One of the things I find most fun about the zombie ranch concept is working out how similar (or in some cases, how different) they might be to a conventional livestock herd. Obviously close enough that Suzie’s daddy, the late Jonathan Zane, was able to adapt some of the tried-and-true methods of cattle ranching to wrangling zombies, but in other ways you’d have to figure there are differences that could prove deadly if ignored.

There’s a lot roiling in my brain about this topic that I rarely find the space to cram into the comic. For one thing, we’re talking about a set-up which doesn’t exist much in nature: zombies (as pop culture usually knows them) seem to naturally want to do gather together, forming swarms far beyond the scale of the largest packs of predators such as lions and wolves. The closest examples there might be creatures such as army ants, although fortunately for humanity the zombie mobs weren’t quite as smart about cooperating or navigating obstacles.

But of course, given the western theme one big concept I keep returning to is that trail hand’s nightmare of the stampede. That peaceful mass of animals that can suddenly become a deadly, nearly unstoppable surge of force at the slightest provocation. One or two herd members get spooked and start running, and before you know it thousands of hooves are pounding the ground, indiscriminately flattening anything unlucky enough to be in the way.
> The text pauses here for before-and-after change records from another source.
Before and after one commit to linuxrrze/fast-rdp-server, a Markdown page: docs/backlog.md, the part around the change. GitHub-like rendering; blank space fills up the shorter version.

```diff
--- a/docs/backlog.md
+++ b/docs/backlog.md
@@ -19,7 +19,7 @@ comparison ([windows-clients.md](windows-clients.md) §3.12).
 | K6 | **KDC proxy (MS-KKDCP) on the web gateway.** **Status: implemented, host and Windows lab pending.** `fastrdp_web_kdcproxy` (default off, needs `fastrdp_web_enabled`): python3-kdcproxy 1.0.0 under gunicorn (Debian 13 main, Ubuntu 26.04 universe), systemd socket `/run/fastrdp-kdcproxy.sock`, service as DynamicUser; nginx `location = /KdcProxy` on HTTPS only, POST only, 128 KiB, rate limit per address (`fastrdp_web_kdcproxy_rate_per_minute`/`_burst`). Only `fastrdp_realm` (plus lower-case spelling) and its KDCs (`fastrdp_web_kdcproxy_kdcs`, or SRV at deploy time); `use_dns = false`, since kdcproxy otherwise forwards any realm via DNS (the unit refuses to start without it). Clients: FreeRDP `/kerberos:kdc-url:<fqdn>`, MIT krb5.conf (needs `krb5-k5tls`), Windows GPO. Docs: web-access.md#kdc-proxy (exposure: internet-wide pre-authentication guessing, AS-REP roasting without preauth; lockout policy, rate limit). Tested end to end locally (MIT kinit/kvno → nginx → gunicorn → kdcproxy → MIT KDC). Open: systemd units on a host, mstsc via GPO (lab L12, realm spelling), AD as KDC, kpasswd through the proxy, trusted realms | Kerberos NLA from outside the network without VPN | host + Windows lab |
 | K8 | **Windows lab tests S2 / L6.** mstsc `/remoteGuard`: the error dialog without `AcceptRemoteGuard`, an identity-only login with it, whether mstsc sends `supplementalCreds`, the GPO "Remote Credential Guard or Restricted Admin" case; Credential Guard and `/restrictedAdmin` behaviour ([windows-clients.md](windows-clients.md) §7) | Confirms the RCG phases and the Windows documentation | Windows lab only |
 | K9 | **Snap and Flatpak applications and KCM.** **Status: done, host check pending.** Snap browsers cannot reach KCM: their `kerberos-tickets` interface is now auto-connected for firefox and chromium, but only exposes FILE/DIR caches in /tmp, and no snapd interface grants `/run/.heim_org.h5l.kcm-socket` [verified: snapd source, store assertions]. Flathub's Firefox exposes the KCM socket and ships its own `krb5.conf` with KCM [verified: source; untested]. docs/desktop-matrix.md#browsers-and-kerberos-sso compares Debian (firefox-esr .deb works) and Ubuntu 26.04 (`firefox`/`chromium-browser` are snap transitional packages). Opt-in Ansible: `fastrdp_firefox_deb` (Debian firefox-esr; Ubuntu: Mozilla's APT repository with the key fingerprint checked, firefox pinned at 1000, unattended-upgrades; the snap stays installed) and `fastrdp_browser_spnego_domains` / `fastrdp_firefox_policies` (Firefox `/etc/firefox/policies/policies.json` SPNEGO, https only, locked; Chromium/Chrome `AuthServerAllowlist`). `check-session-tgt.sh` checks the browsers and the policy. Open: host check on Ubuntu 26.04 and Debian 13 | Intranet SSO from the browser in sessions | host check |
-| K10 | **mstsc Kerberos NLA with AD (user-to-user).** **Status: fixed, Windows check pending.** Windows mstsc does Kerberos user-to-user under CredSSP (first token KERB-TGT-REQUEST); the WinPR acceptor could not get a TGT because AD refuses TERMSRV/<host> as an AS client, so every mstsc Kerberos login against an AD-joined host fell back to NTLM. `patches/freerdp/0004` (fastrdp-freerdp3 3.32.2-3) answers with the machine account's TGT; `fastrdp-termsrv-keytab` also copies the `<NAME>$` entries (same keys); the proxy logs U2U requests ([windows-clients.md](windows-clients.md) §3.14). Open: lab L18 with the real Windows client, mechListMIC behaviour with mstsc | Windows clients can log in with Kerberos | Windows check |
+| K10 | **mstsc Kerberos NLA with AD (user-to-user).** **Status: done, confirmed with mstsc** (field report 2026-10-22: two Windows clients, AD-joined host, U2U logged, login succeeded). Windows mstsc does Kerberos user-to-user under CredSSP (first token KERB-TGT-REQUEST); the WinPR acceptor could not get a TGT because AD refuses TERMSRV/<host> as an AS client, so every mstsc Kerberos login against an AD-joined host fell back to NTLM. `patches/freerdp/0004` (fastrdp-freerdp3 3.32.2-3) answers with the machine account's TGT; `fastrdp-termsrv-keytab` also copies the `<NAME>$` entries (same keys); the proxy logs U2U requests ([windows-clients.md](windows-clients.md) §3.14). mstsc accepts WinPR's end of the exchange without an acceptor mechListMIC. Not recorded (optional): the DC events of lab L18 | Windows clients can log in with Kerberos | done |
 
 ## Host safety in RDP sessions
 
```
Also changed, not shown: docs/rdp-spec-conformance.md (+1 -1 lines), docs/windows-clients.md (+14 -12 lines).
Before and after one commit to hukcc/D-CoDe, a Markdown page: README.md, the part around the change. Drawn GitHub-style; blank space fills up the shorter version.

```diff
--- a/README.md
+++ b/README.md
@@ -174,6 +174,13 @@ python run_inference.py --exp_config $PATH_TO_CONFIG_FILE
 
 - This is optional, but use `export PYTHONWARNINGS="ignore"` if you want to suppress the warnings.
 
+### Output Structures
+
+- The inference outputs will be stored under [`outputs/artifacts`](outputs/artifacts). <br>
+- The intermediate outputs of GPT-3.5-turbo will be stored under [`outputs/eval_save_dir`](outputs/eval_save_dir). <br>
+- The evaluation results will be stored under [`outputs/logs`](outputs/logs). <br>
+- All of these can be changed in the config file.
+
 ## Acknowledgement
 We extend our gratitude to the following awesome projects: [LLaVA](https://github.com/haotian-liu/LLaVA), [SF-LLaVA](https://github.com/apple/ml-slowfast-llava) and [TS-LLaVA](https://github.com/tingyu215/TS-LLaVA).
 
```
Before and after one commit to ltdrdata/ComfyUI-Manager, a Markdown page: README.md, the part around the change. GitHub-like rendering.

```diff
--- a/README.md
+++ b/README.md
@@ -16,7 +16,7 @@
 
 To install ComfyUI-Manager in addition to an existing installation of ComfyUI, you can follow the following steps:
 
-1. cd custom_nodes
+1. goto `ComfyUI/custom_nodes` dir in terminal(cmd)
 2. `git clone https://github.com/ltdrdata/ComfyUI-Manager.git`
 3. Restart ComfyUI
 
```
Zombie ranchers are wrangling mere human-sized charges, but if you’ve heard of those tragic events over the years at religious pilgrimages, sporting events, or even Black Friday at Wal-Mart, even a “human stampede” can do plenty of damage to people and property.

Now imagine that instead of wanting that special price on a flat-screen TV, that stampede wants to eat you. This is the paradox of zombie ranching. On the one hand, you need to gather a big herd together or you’ll never turn a profit. On the other, even the most insulated Safer knows zombies are most dangerous in large groups.

Is there such a thing as “zombie whispering“, or are Suzie and her peers just plain crazy for having a job where they regularly have to climb in amongst the walking dead? Or is it a little of both?

All questions I do want to go into more as the story continues. Assuming anyone survives the current circumstances, of course…